You are being watched — especially when you go to the airport. But now you might be recognized, too. A company called Flight Display Systems has been demonstrating a $9,275 facial recognition device (pictured here) that can be installed inside airplane doors to check the identity of every person entering the plane, and alert staff if there is an "unauthorized" person. Basically it's just a souped-up CCTV camera, and it can be installed anywhere fairly unobtrusively.
The biggest problem? It's only 75-90% accurate. Get ready for some serious civil liberties violations.
According to Aviation International News:
See3 is based on Linus Fast Access facial-recognition software but adds Flight Display's own proprietary and expanding set of algorithms. The hardware consists of two main components–the camera and computer–both of which already have FAA parts manufacturer approval.
Placed at the entrance to the aircraft, the system elevates aircraft security by comparing the faces of those entering the airplane with a known database and alerting the crew of the entry of any unauthorized person.
See3 uses nearly 100,000 values to code a face image. Among the less complex of these are the obvious inter-ocular distance, distance between nose tip and eyes and the ratio of dimensions of the bounding box of the face. At this point, accuracy is between 75 and 90 percent, but Flight Display continues to add algorithms to improve on this.

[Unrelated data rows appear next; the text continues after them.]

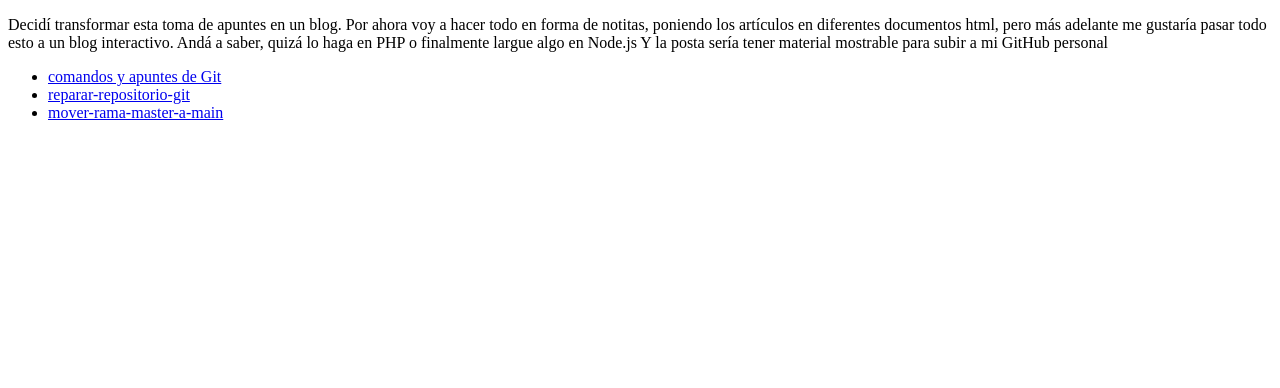
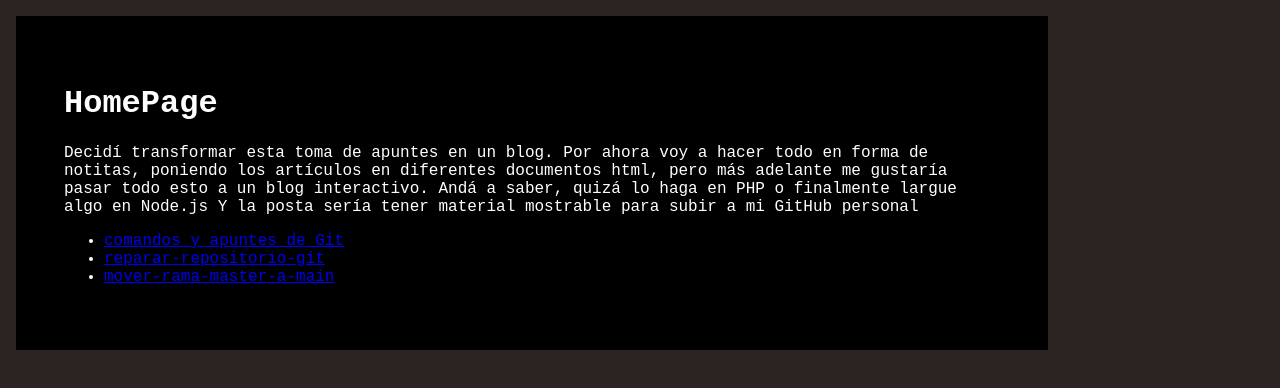
Before and after one commit to exetesting/apuntes-github, a plain HTML site: page index.html in a window 1280 px wide. Drawn offline with Linux system fonts and the light colour scheme.

Commit message:
agregado estilo al index

```diff
--- a/index.html
+++ b/index.html
@@ -4,9 +4,12 @@
     <meta charset="UTF-8">
     <meta http-equiv="X-UA-Compatible" content="IE=edge">
     <meta name="viewport" content="width=device-width, initial-scale=1.0">
+    <link rel="stylesheet" href="css/estilos.css">
     <title>HomePage</title>
 </head>
 <body>
+    <div class="container">
+        <h1>HomePage</h1>
         <p>Decidí transformar esta toma de apuntes en un blog.
             Por ahora voy a hacer todo en forma de notitas, poniendo los artículos en diferentes documentos html, pero más adelante me gustaría pasar todo esto a un blog interactivo.
             Andá a saber, quizá lo haga en PHP o finalmente largue algo en Node.js
@@ -17,5 +20,6 @@
             <li><a href="reparar-repositorio-git.html">reparar-repositorio-git</a></li>
             <li><a href="mover-rama-master-a-main.html">mover-rama-master-a-main</a></li>
         </ul>
+    </div>
 </body>
 </html>
```
Lines whose indentation alone changed are shown as unchanged.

So after going through two ID check points in the airport, 10-25% of people who are mis-identified as "unauthorized" are going to have to suffer the indignities of being kicked off a flight or searched or worse? Sounds like a great system.